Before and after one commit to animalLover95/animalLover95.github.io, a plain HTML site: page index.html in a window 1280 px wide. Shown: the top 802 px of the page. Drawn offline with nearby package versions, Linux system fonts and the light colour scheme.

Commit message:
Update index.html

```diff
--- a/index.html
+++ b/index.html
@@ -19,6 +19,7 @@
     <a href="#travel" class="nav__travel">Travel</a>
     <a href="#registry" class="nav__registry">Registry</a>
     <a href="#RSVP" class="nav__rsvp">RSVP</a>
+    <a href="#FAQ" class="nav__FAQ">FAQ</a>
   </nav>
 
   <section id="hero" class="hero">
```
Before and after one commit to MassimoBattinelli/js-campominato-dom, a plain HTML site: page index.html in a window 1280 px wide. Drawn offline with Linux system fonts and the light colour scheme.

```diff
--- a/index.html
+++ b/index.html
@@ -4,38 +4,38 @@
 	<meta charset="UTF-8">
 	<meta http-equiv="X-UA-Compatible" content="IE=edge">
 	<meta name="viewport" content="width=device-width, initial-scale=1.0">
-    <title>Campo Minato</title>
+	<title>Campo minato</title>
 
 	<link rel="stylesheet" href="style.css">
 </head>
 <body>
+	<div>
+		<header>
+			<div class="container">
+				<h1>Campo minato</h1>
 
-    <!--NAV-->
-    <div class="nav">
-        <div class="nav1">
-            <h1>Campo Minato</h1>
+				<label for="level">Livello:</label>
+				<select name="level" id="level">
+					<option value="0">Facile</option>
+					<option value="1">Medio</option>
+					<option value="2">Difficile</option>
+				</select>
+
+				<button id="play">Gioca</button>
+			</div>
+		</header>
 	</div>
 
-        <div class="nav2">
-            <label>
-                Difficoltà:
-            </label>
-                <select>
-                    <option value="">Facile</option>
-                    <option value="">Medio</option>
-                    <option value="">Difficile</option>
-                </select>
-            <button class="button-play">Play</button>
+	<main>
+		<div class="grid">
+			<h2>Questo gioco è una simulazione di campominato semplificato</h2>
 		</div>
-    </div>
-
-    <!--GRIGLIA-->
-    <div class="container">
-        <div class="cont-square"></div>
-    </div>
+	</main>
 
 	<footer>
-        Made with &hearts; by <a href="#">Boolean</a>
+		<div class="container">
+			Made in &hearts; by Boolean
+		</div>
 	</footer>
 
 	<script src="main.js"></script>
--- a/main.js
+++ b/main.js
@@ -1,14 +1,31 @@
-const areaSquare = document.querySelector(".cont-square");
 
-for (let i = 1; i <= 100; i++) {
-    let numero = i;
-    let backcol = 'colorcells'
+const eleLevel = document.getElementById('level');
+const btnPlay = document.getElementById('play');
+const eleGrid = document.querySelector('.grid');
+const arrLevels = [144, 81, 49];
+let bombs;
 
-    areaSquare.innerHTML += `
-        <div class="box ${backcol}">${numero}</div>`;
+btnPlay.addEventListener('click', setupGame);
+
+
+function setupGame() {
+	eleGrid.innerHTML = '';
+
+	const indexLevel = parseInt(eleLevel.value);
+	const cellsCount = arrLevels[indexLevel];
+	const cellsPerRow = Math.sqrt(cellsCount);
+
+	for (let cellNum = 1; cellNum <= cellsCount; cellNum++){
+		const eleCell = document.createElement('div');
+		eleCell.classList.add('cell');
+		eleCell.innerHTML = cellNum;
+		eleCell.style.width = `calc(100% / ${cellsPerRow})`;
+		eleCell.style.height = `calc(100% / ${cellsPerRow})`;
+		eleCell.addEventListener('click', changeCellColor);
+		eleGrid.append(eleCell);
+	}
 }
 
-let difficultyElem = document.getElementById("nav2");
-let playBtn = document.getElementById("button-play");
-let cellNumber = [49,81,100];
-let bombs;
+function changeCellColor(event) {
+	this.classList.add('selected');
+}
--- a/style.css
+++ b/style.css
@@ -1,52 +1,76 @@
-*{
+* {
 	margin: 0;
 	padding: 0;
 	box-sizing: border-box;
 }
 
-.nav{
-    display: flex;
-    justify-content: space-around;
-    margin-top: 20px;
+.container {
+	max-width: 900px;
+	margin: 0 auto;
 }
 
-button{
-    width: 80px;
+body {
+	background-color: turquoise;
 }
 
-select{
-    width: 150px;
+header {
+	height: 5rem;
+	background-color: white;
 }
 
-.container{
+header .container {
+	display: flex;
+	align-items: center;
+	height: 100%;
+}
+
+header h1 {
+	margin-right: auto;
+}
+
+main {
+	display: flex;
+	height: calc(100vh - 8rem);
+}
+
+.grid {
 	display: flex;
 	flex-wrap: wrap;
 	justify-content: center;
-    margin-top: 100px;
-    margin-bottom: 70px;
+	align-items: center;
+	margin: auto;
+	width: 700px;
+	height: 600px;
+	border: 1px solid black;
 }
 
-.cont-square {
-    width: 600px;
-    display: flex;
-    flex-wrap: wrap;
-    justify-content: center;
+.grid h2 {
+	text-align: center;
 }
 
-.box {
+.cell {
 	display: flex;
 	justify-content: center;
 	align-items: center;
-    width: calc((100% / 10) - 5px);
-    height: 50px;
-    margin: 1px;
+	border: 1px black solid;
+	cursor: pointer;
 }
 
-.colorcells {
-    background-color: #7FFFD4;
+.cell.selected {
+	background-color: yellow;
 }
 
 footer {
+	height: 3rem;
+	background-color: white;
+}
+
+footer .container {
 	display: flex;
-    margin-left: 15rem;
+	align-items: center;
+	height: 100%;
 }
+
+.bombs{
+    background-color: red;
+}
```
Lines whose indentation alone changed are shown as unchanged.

- Exercise requirements:
Each of the lines above must appear again, unchanged.

- Task answer:
Before and after one commit to animalLover95/animalLover95.github.io, a plain HTML site: page index.html in a window 1280 px wide. Shown: the top 802 px of the page. Drawn offline with nearby package versions, Linux system fonts and the light colour scheme.

Commit message:
Update index.html

```diff
--- a/index.html
+++ b/index.html
@@ -19,6 +19,7 @@
     <a href="#travel" class="nav__travel">Travel</a>
     <a href="#registry" class="nav__registry">Registry</a>
     <a href="#RSVP" class="nav__rsvp">RSVP</a>
+    <a href="#FAQ" class="nav__FAQ">FAQ</a>
   </nav>
 
   <section id="hero" class="hero">
```
Before and after one commit to MassimoBattinelli/js-campominato-dom, a plain HTML site: page index.html in a window 1280 px wide. Drawn offline with Linux system fonts and the light colour scheme.

```diff
--- a/index.html
+++ b/index.html
@@ -4,38 +4,38 @@
 	<meta charset="UTF-8">
 	<meta http-equiv="X-UA-Compatible" content="IE=edge">
 	<meta name="viewport" content="width=device-width, initial-scale=1.0">
-    <title>Campo Minato</title>
+	<title>Campo minato</title>
 
 	<link rel="stylesheet" href="style.css">
 </head>
 <body>
+	<div>
+		<header>
+			<div class="container">
+				<h1>Campo minato</h1>
 
-    <!--NAV-->
-    <div class="nav">
-        <div class="nav1">
-            <h1>Campo Minato</h1>
+				<label for="level">Livello:</label>
+				<select name="level" id="level">
+					<option value="0">Facile</option>
+					<option value="1">Medio</option>
+					<option value="2">Difficile</option>
+				</select>
+
+				<button id="play">Gioca</button>
+			</div>
+		</header>
 	</div>
 
-        <div class="nav2">
-            <label>
-                Difficoltà:
-            </label>
-                <select>
-                    <option value="">Facile</option>
-                    <option value="">Medio</option>
-                    <option value="">Difficile</option>
-                </select>
-            <button class="button-play">Play</button>
+	<main>
+		<div class="grid">
+			<h2>Questo gioco è una simulazione di campominato semplificato</h2>
 		</div>
-    </div>
-
-    <!--GRIGLIA-->
-    <div class="container">
-        <div class="cont-square"></div>
-    </div>
+	</main>
 
 	<footer>
-        Made with &hearts; by <a href="#">Boolean</a>
+		<div class="container">
+			Made in &hearts; by Boolean
+		</div>
 	</footer>
 
 	<script src="main.js"></script>
--- a/main.js
+++ b/main.js
@@ -1,14 +1,31 @@
-const areaSquare = document.querySelector(".cont-square");
 
-for (let i = 1; i <= 100; i++) {
-    let numero = i;
-    let backcol = 'colorcells'
+const eleLevel = document.getElementById('level');
+const btnPlay = document.getElementById('play');
+const eleGrid = document.querySelector('.grid');
+const arrLevels = [144, 81, 49];
+let bombs;
 
-    areaSquare.innerHTML += `
-        <div class="box ${backcol}">${numero}</div>`;
+btnPlay.addEventListener('click', setupGame);
+
+
+function setupGame() {
+	eleGrid.innerHTML = '';
+
+	const indexLevel = parseInt(eleLevel.value);
+	const cellsCount = arrLevels[indexLevel];
+	const cellsPerRow = Math.sqrt(cellsCount);
+
+	for (let cellNum = 1; cellNum <= cellsCount; cellNum++){
+		const eleCell = document.createElement('div');
+		eleCell.classList.add('cell');
+		eleCell.innerHTML = cellNum;
+		eleCell.style.width = `calc(100% / ${cellsPerRow})`;
+		eleCell.style.height = `calc(100% / ${cellsPerRow})`;
+		eleCell.addEventListener('click', changeCellColor);
+		eleGrid.append(eleCell);
+	}
 }
 
-let difficultyElem = document.getElementById("nav2");
-let playBtn = document.getElementById("button-play");
-let cellNumber = [49,81,100];
-let bombs;
+function changeCellColor(event) {
+	this.classList.add('selected');
+}
--- a/style.css
+++ b/style.css
@@ -1,52 +1,76 @@
-*{
+* {
 	margin: 0;
 	padding: 0;
 	box-sizing: border-box;
 }
 
-.nav{
-    display: flex;
-    justify-content: space-around;
-    margin-top: 20px;
+.container {
+	max-width: 900px;
+	margin: 0 auto;
 }
 
-button{
-    width: 80px;
+body {
+	background-color: turquoise;
 }
 
-select{
-    width: 150px;
+header {
+	height: 5rem;
+	background-color: white;
 }
 
-.container{
+header .container {
+	display: flex;
+	align-items: center;
+	height: 100%;
+}
+
+header h1 {
+	margin-right: auto;
+}
+
+main {
+	display: flex;
+	height: calc(100vh - 8rem);
+}
+
+.grid {
 	display: flex;
 	flex-wrap: wrap;
 	justify-content: center;
-    margin-top: 100px;
-    margin-bottom: 70px;
+	align-items: center;
+	margin: auto;
+	width: 700px;
+	height: 600px;
+	border: 1px solid black;
 }
 
-.cont-square {
-    width: 600px;
-    display: flex;
-    flex-wrap: wrap;
-    justify-content: center;
+.grid h2 {
+	text-align: center;
 }
 
-.box {
+.cell {
 	display: flex;
 	justify-content: center;
 	align-items: center;
-    width: calc((100% / 10) - 5px);
-    height: 50px;
-    margin: 1px;
+	border: 1px black solid;
+	cursor: pointer;
 }
 
-.colorcells {
-    background-color: #7FFFD4;
+.cell.selected {
+	background-color: yellow;
 }
 
 footer {
+	height: 3rem;
+	background-color: white;
+}
+
+footer .container {
 	display: flex;
-    margin-left: 15rem;
+	align-items: center;
+	height: 100%;
 }
+
+.bombs{
+    background-color: red;
+}
```
Lines whose indentation alone changed are shown as unchanged.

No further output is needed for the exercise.